(Requirement) Please copy each line in the records below that contains the string "subdownloader".

[Records from a collection]
:::

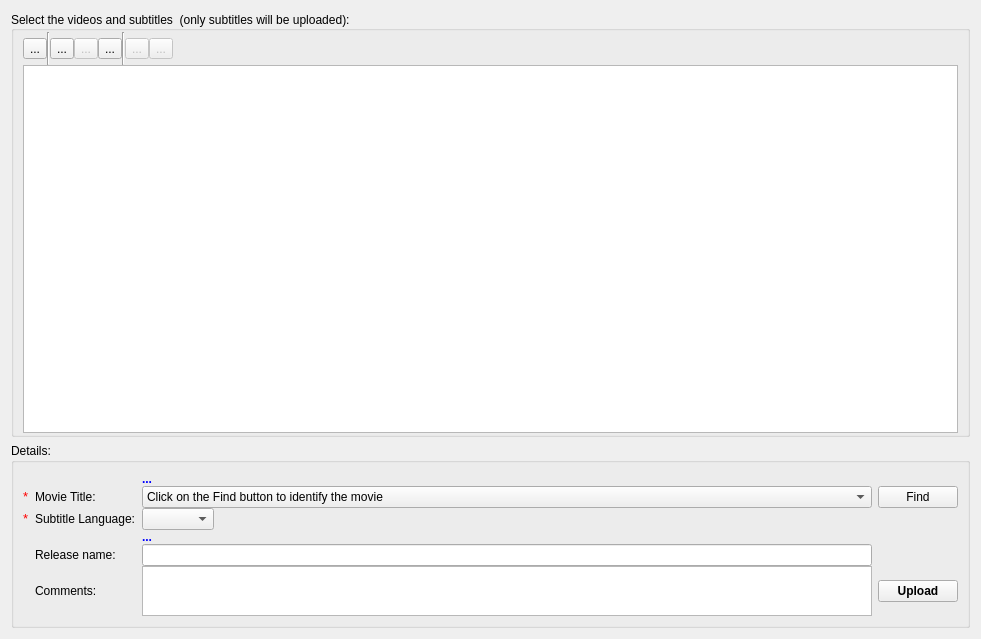
This is subdownloader/client/gui/uploadWidget.ui in subdownloader/subdownloader as Qt 5 draws it before an edit. The edited form follows.
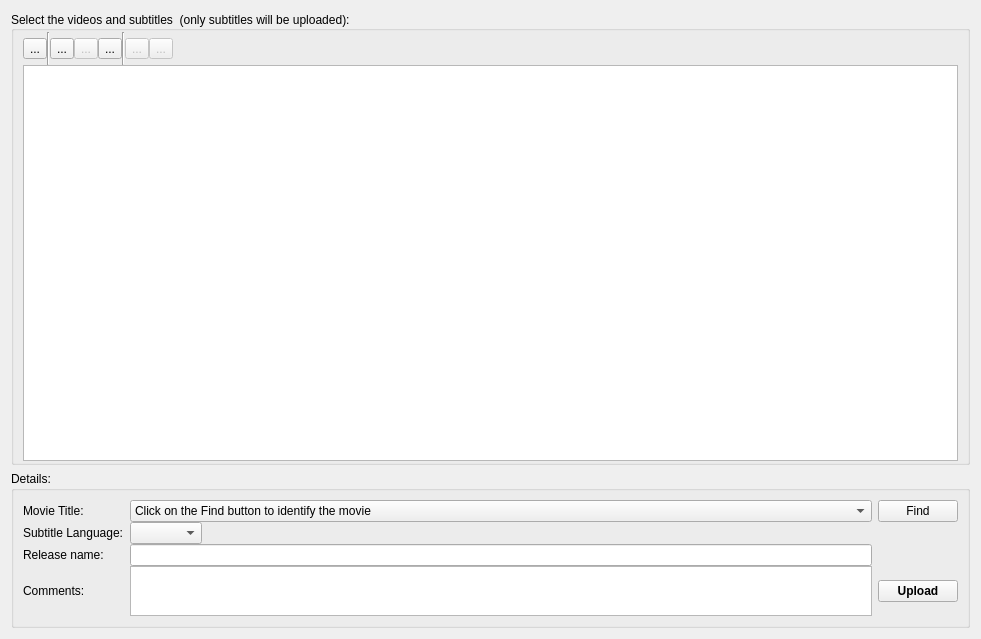
This is the edited form. Icons and pictures are not drawn. Custom widgets are drawn as their Qt base class.

```diff
--- a/subdownloader/client/gui/uploadWidget.ui
+++ b/subdownloader/client/gui/uploadWidget.ui
@@ -209,36 +209,9 @@
           <height>0</height>
          </size>
         </property>
-        <property name="baseSize">
-         <size>
-          <width>0</width>
-          <height>0</height>
-         </size>
-        </property>
-        <property name="acceptDrops">
-         <bool>true</bool>
-        </property>
         <property name="autoScrollMargin">
          <number>16</number>
         </property>
-        <property name="dragEnabled">
-         <bool>true</bool>
-        </property>
-        <property name="dragDropMode">
-         <enum>QAbstractItemView::DropOnly</enum>
-        </property>
-        <property name="alternatingRowColors">
-         <bool>true</bool>
-        </property>
-        <property name="selectionMode">
-         <enum>QAbstractItemView::MultiSelection</enum>
-        </property>
-        <property name="selectionBehavior">
-         <enum>QAbstractItemView::SelectRows</enum>
-        </property>
-        <property name="gridStyle">
-         <enum>Qt::DotLine</enum>
-        </property>
        </widget>
       </item>
      </layout>
@@ -264,29 +237,7 @@
         <property name="verticalSpacing">
          <number>0</number>
         </property>
-        <item row="1" column="0">
-         <widget class="QLabel" name="label_4">
-          <property name="sizePolicy">
-           <sizepolicy hsizetype="Fixed" vsizetype="Preferred">
-            <horstretch>0</horstretch>
-            <verstretch>0</verstretch>
-           </sizepolicy>
-          </property>
-          <property name="maximumSize">
-           <size>
-            <width>10</width>
-            <height>16777215</height>
-           </size>
-          </property>
-          <property name="text">
-           <string>&lt;html&gt;&lt;head&gt;&lt;meta name=&quot;qrichtext&quot; content=&quot;1&quot; /&gt;&lt;style type=&quot;text/css&quot;&gt;
-p, li { white-space: pre-wrap; }
-&lt;/style&gt;&lt;/head&gt;&lt;body style=&quot; font-family:'Sans Serif'; font-size:9pt; font-weight:400; font-style:normal;&quot;&gt;
-&lt;p style=&quot; margin-top:0px; margin-bottom:0px; margin-left:0px; margin-right:0px; -qt-block-indent:0; text-indent:0px;&quot;&gt;&lt;span style=&quot; font-size:10pt; color:#ff0000;&quot;&gt;*&lt;/span&gt;&lt;/p&gt;&lt;/body&gt;&lt;/html&gt;</string>
-          </property>
-         </widget>
-        </item>
-        <item row="1" column="1">
+        <item row="0" column="0">
          <widget class="QLabel" name="label">
           <property name="sizePolicy">
            <sizepolicy hsizetype="Fixed" vsizetype="Preferred">
@@ -299,7 +250,7 @@
           </property>
          </widget>
         </item>
-        <item row="1" column="2">
+        <item row="0" column="1">
          <widget class="QComboBox" name="uploadIMDB">
           <item>
            <property name="text">
@@ -308,7 +259,20 @@
           </item>
          </widget>
         </item>
-        <item row="1" column="3">
+        <item row="2" column="0">
+         <widget class="QLabel" name="label_6">
+          <property name="sizePolicy">
+           <sizepolicy hsizetype="Fixed" vsizetype="Preferred">
+            <horstretch>0</horstretch>
+            <verstretch>0</verstretch>
+           </sizepolicy>
+          </property>
+          <property name="text">
+           <string>Release name:</string>
+          </property>
+         </widget>
+        </item>
+        <item row="0" column="2">
          <widget class="QPushButton" name="buttonUploadFindIMDB">
           <property name="sizePolicy">
            <sizepolicy hsizetype="Minimum" vsizetype="Fixed">
@@ -337,168 +301,7 @@
           </property>
          </widget>
         </item>
-        <item row="2" column="0">
-         <widget class="QLabel" name="label_8">
-          <property name="sizePolicy">
-           <sizepolicy hsizetype="Minimum" vsizetype="Preferred">
-            <horstretch>0</horstretch>
-            <verstretch>0</verstretch>
-           </sizepolicy>
-          </property>
-          <property name="maximumSize">
-           <size>
-            <width>10</width>
-            <height>16777215</height>
-           </size>
-          </property>
-          <property name="text">
-           <string>&lt;html&gt;&lt;head&gt;&lt;meta name=&quot;qrichtext&quot; content=&quot;1&quot; /&gt;&lt;style type=&quot;text/css&quot;&gt;
-p, li { white-space: pre-wrap; }
-&lt;/style&gt;&lt;/head&gt;&lt;body style=&quot; font-family:'Sans Serif'; font-size:9pt; font-weight:400; font-style:normal;&quot;&gt;
-&lt;p style=&quot; margin-top:0px; margin-bottom:0px; margin-left:0px; margin-right:0px; -qt-block-indent:0; text-indent:0px;&quot;&gt;&lt;span style=&quot; font-size:10pt; color:#ff0000;&quot;&gt;*&lt;/span&gt;&lt;/p&gt;&lt;/body&gt;&lt;/html&gt;</string>
-          </property>
-         </widget>
-        </item>
-        <item row="0" column="2">
-         <widget class="QLabel" name="label_autodetect_imdb">
-          <property name="enabled">
-           <bool>true</bool>
-          </property>
-          <property name="sizePolicy">
-           <sizepolicy hsizetype="Preferred" vsizetype="Preferred">
-            <horstretch>0</horstretch>
-            <verstretch>0</verstretch>
-           </sizepolicy>
-          </property>
-          <property name="palette">
-           <palette>
-            <active>
-             <colorrole role="WindowText">
-              <brush brushstyle="SolidPattern">
-               <color alpha="255">
-                <red>0</red>
-                <green>0</green>
-                <blue>255</blue>
-               </color>
-              </brush>
-             </colorrole>
-            </active>
-            <inactive>
-             <colorrole role="WindowText">
-              <brush brushstyle="SolidPattern">
-               <color alpha="255">
-                <red>0</red>
-                <green>0</green>
-                <blue>255</blue>
-               </color>
-              </brush>
-             </colorrole>
-            </inactive>
-            <disabled>
-             <colorrole role="WindowText">
-              <brush brushstyle="SolidPattern">
-               <color alpha="255">
-                <red>146</red>
-                <green>145</green>
-                <blue>144</blue>
-               </color>
-              </brush>
-             </colorrole>
-            </disabled>
-           </palette>
-          </property>
-          <property name="font">
-           <font>
-            <weight>75</weight>
-            <bold>true</bold>
-            <underline>false</underline>
-            <strikeout>false</strikeout>
-           </font>
-          </property>
-          <property name="lineWidth">
-           <number>0</number>
-          </property>
-          <property name="text">
-           <string>...</string>
-          </property>
-          <property name="textFormat">
-           <enum>Qt::PlainText</enum>
-          </property>
-          <property name="scaledContents">
-           <bool>false</bool>
-          </property>
-          <property name="alignment">
-           <set>Qt::AlignLeading|Qt::AlignLeft|Qt::AlignTop</set>
-          </property>
-         </widget>
-        </item>
-        <item row="3" column="2">
-         <widget class="QLabel" name="label_autodetect_lang">
-          <property name="palette">
-           <palette>
-            <active>
-             <colorrole role="WindowText">
-              <brush brushstyle="SolidPattern">
-               <color alpha="255">
-                <red>0</red>
-                <green>0</green>
-                <blue>255</blue>
-               </color>
-              </brush>
-             </colorrole>
-            </active>
-            <inactive>
-             <colorrole role="WindowText">
-              <brush brushstyle="SolidPattern">
-               <color alpha="255">
-                <red>0</red>
-                <green>0</green>
-                <blue>255</blue>
-               </color>
-              </brush>
-             </colorrole>
-            </inactive>
-            <disabled>
-             <colorrole role="WindowText">
-              <brush brushstyle="SolidPattern">
-               <color alpha="255">
-                <red>146</red>
-                <green>145</green>
-                <blue>144</blue>
-               </color>
-              </brush>
-             </colorrole>
-            </disabled>
-           </palette>
-          </property>
-          <property name="font">
-           <font>
-            <weight>75</weight>
-            <bold>true</bold>
-           </font>
-          </property>
-          <property name="text">
-           <string>...</string>
-          </property>
-          <property name="textFormat">
-           <enum>Qt::PlainText</enum>
-          </property>
-         </widget>
-        </item>
-        <item row="4" column="1">
-         <widget class="QLabel" name="label_6">
-          <property name="sizePolicy">
-           <sizepolicy hsizetype="Fixed" vsizetype="Preferred">
-            <horstretch>0</horstretch>
-            <verstretch>0</verstretch>
-           </sizepolicy>
-          </property>
-          <property name="text">
-           <string>Release name:</string>
-          </property>
-         </widget>
-        </item>
-        <item row="5" column="1">
+        <item row="3" column="0">
          <widget class="QLabel" name="label_7">
           <property name="sizePolicy">
            <sizepolicy hsizetype="Fixed" vsizetype="Preferred">
@@ -511,7 +314,7 @@
           </property>
          </widget>
         </item>
-        <item row="2" column="1">
+        <item row="1" column="0">
          <widget class="QLabel" name="label_5">
           <property name="sizePolicy">
            <sizepolicy hsizetype="Fixed" vsizetype="Preferred">
@@ -524,10 +327,10 @@
           </property>
          </widget>
         </item>
-        <item row="4" column="2">
+        <item row="2" column="1">
          <widget class="QLineEdit" name="uploadReleaseText"/>
         </item>
-        <item row="5" column="2">
+        <item row="3" column="1">
          <widget class="QTextEdit" name="uploadComments">
           <property name="sizePolicy">
            <sizepolicy hsizetype="Expanding" vsizetype="Fixed">
@@ -543,36 +346,10 @@
           </property>
          </widget>
         </item>
-        <item row="5" column="3">
-         <widget class="QPushButton" name="buttonUpload">
-          <property name="enabled">
-           <bool>true</bool>
-          </property>
-          <property name="font">
-           <font>
-            <weight>75</weight>
-            <bold>true</bold>
-           </font>
-          </property>
-          <property name="text">
-           <string>Upload</string>
-          </property>
-          <property name="icon">
-           <iconset>
-            <normaloff>:/images/upload.png</normaloff>:/images/upload.png</iconset>
-          </property>
-          <property name="iconSize">
-           <size>
-            <width>24</width>
-            <height>24</height>
-           </size>
-          </property>
-         </widget>
-        </item>
-        <item row="2" column="2">
+        <item row="1" column="1">
          <layout class="QHBoxLayout" name="horizontalLayout_12">
           <item>
-           <widget class="QComboBox" name="uploadLanguages"/>
+           <widget class="LanguageComboBox" name="uploadLanguages"/>
           </item>
           <item>
            <spacer name="horizontalSpacer_4">
@@ -589,6 +366,32 @@
           </item>
          </layout>
         </item>
+        <item row="3" column="2">
+         <widget class="QPushButton" name="buttonUpload">
+          <property name="enabled">
+           <bool>true</bool>
+          </property>
+          <property name="font">
+           <font>
+            <weight>75</weight>
+            <bold>true</bold>
+           </font>
+          </property>
+          <property name="text">
+           <string>Upload</string>
+          </property>
+          <property name="icon">
+           <iconset>
+            <normaloff>:/images/upload.png</normaloff>:/images/upload.png</iconset>
+          </property>
+          <property name="iconSize">
+           <size>
+            <width>24</width>
+            <height>24</height>
+           </size>
+          </property>
+         </widget>
+        </item>
        </layout>
       </item>
      </layout>
@@ -600,7 +403,12 @@
   <customwidget>
    <class>UploadListView</class>
    <extends>QTableView</extends>
-   <header>subdownloader.client.gui.uploadlistview</header>
+   <header>subdownloader.client.gui.uploadModel2</header>
+  </customwidget>
+  <customwidget>
+   <class>LanguageComboBox</class>
+   <extends>QComboBox</extends>
+   <header>subdownloader.client.gui.languageComboBox</header>
   </customwidget>
  </customwidgets>
  <resources/>
```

:::

(Answer space)
This is subdownloader/client/gui/uploadWidget.ui in subdownloader/subdownloader as Qt 5 draws it before an edit. The edited form follows.
--- a/subdownloader/client/gui/uploadWidget.ui
+++ b/subdownloader/client/gui/uploadWidget.ui
-   <header>subdownloader.client.gui.uploadlistview</header>
+   <header>subdownloader.client.gui.uploadModel2</header>
+   <header>subdownloader.client.gui.languageComboBox</header>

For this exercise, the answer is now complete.